** ACTIVITY **
Leave out the pictures and copy the remaining records exactly.

---------- DATA FOR THE TASK

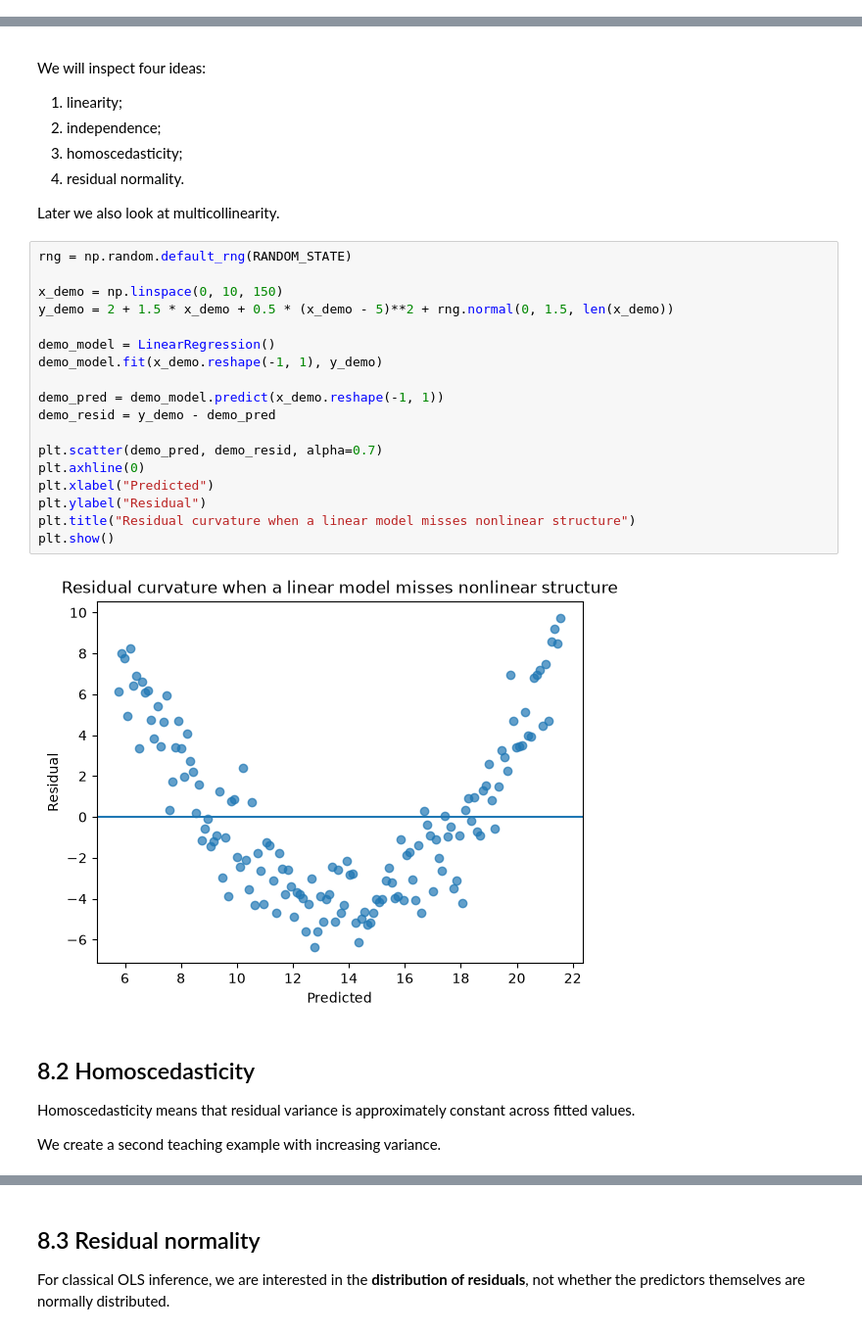
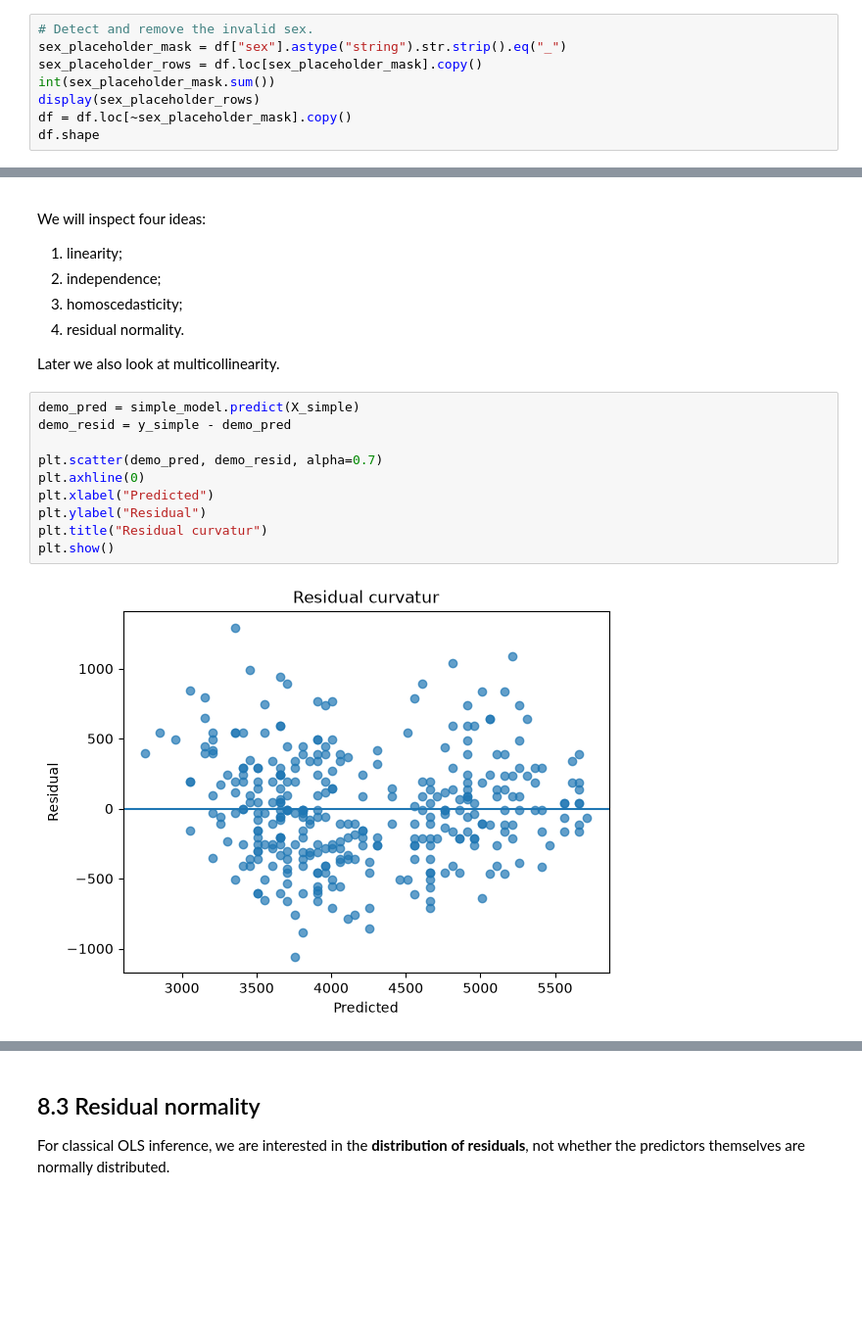
Before and after one commit to ALEGATOR1209/KSE_ML_for_bioinformatics, a Jupyter notebook: practicals/week2/Practical_02_Regression_and_Evaluation.ipynb, the cells around one changed output, grey strips where cells are left out. Shown at 98% size. Cells and saved outputs as stored; diff of their text form; blank space fills up the shorter version.

```diff
--- a/practicals/week2/Practical_02_Regression_and_Evaluation.ipynb
+++ b/practicals/week2/Practical_02_Regression_and_Evaluation.ipynb
@@ -194,3 +195,11 @@ print("Rows with more than one missing value:", int((missing_by_row > 1).sum()))
 | species | 0.000000 |
 Rows with at least one missing value: 10
 Rows with more than one missing value: 2
+# %%
+# Detect and remove the invalid sex.
+sex_placeholder_mask = df["sex"].astype("string").str.strip().eq("_")
+sex_placeholder_rows = df.loc[sex_placeholder_mask].copy()
+int(sex_placeholder_mask.sum())
+display(sex_placeholder_rows)
+df = df.loc[~sex_placeholder_mask].copy()
+df.shape
@@ -581,29 +593,15 @@ We will inspect four ideas:
 
 Later we also look at multicollinearity.
 # %%
-rng = np.random.default_rng(RANDOM_STATE)
-
-x_demo = np.linspace(0, 10, 150)
-y_demo = 2 + 1.5 * x_demo + 0.5 * (x_demo - 5)**2 + rng.normal(0, 1.5, len(x_demo))
-
-demo_model = LinearRegression()
-demo_model.fit(x_demo.reshape(-1, 1), y_demo)
-
-demo_pred = demo_model.predict(x_demo.reshape(-1, 1))
-demo_resid = y_demo - demo_pred
+demo_pred = simple_model.predict(X_simple)
+demo_resid = y_simple - demo_pred
 
 plt.scatter(demo_pred, demo_resid, alpha=0.7)
 plt.axhline(0)
 plt.xlabel("Predicted")
 plt.ylabel("Residual")
-plt.title("Residual curvature when a linear model misses nonlinear structure")
+plt.title("Residual curvatur")
 plt.show()
 # %% [output]
-[figure, old version]
+[figure, new version]
-# %% [markdown]
-## 8.2 Homoscedasticity
-
-Homoscedasticity means that residual variance is approximately constant across fitted values.
-
-We create a second teaching example with increasing variance.
 # %%
```
Also changed, not shown: parts of 39 cells of this notebook, 4 other files.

--------------------

** YOUR RESPONSE **
Before and after one commit to ALEGATOR1209/KSE_ML_for_bioinformatics, a Jupyter notebook: practicals/week2/Practical_02_Regression_and_Evaluation.ipynb, the cells around one changed output, grey strips where cells are left out. Shown at 98% size. Cells and saved outputs as stored; diff of their text form; blank space fills up the shorter version.

```diff
--- a/practicals/week2/Practical_02_Regression_and_Evaluation.ipynb
+++ b/practicals/week2/Practical_02_Regression_and_Evaluation.ipynb
@@ -194,3 +195,11 @@ print("Rows with more than one missing value:", int((missing_by_row > 1).sum()))
 | species | 0.000000 |
 Rows with at least one missing value: 10
 Rows with more than one missing value: 2
+# %%
+# Detect and remove the invalid sex.
+sex_placeholder_mask = df["sex"].astype("string").str.strip().eq("_")
+sex_placeholder_rows = df.loc[sex_placeholder_mask].copy()
+int(sex_placeholder_mask.sum())
+display(sex_placeholder_rows)
+df = df.loc[~sex_placeholder_mask].copy()
+df.shape
@@ -581,29 +593,15 @@ We will inspect four ideas:
 
 Later we also look at multicollinearity.
 # %%
-rng = np.random.default_rng(RANDOM_STATE)
-
-x_demo = np.linspace(0, 10, 150)
-y_demo = 2 + 1.5 * x_demo + 0.5 * (x_demo - 5)**2 + rng.normal(0, 1.5, len(x_demo))
-
-demo_model = LinearRegression()
-demo_model.fit(x_demo.reshape(-1, 1), y_demo)
-
-demo_pred = demo_model.predict(x_demo.reshape(-1, 1))
-demo_resid = y_demo - demo_pred
+demo_pred = simple_model.predict(X_simple)
+demo_resid = y_simple - demo_pred
 
 plt.scatter(demo_pred, demo_resid, alpha=0.7)
 plt.axhline(0)
 plt.xlabel("Predicted")
 plt.ylabel("Residual")
-plt.title("Residual curvature when a linear model misses nonlinear structure")
+plt.title("Residual curvatur")
 plt.show()
 # %% [output]
-[figure, old version]
+[figure, new version]
-# %% [markdown]
-## 8.2 Homoscedasticity
-
-Homoscedasticity means that residual variance is approximately constant across fitted values.
-
-We create a second teaching example with increasing variance.
 # %%
```
Also changed, not shown: parts of 39 cells of this notebook, 4 other files.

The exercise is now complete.